stevenjewell
Apr 10, 2015; Milwaukee, WI, USA; Milwaukee Brewers second baseman Scooter Gennett (2) reacts after he was ejected from the game in the eighth inning against the Pittsburgh Pirates at Miller Park. Mandatory Credit: Benny Sieu-USA TODAY Sports

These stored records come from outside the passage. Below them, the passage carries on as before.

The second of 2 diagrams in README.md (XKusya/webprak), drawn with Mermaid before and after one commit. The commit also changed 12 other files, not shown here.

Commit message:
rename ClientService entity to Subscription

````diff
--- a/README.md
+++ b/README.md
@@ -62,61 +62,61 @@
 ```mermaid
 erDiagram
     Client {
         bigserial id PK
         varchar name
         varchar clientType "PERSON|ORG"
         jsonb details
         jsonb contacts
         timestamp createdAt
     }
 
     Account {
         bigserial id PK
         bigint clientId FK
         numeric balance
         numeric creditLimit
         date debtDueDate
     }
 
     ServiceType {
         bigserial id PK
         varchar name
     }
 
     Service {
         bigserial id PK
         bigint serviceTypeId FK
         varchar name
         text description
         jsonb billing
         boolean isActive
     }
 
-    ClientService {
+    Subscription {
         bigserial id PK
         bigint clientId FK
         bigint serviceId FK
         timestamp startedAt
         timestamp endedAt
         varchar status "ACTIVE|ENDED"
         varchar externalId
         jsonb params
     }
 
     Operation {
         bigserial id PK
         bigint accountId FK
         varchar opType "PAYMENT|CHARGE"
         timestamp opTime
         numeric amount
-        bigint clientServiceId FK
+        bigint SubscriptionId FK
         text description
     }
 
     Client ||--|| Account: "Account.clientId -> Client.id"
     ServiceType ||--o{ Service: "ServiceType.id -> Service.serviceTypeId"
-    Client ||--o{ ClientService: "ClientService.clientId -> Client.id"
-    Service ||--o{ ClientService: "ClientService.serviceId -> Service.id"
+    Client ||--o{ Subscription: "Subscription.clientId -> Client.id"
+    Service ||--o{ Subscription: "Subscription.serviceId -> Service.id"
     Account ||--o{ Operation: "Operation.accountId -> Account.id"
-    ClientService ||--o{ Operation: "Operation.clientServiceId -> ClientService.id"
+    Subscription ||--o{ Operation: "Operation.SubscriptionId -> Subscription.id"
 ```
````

Apr 10, 2015; Milwaukee, WI, USA; Milwaukee Brewers second baseman Scooter Gennett (2) reacts after he was ejected from the game in the eighth inning against the Pittsburgh Pirates at Miller Park. Mandatory Credit: Benny Sieu-USA TODAY Sports /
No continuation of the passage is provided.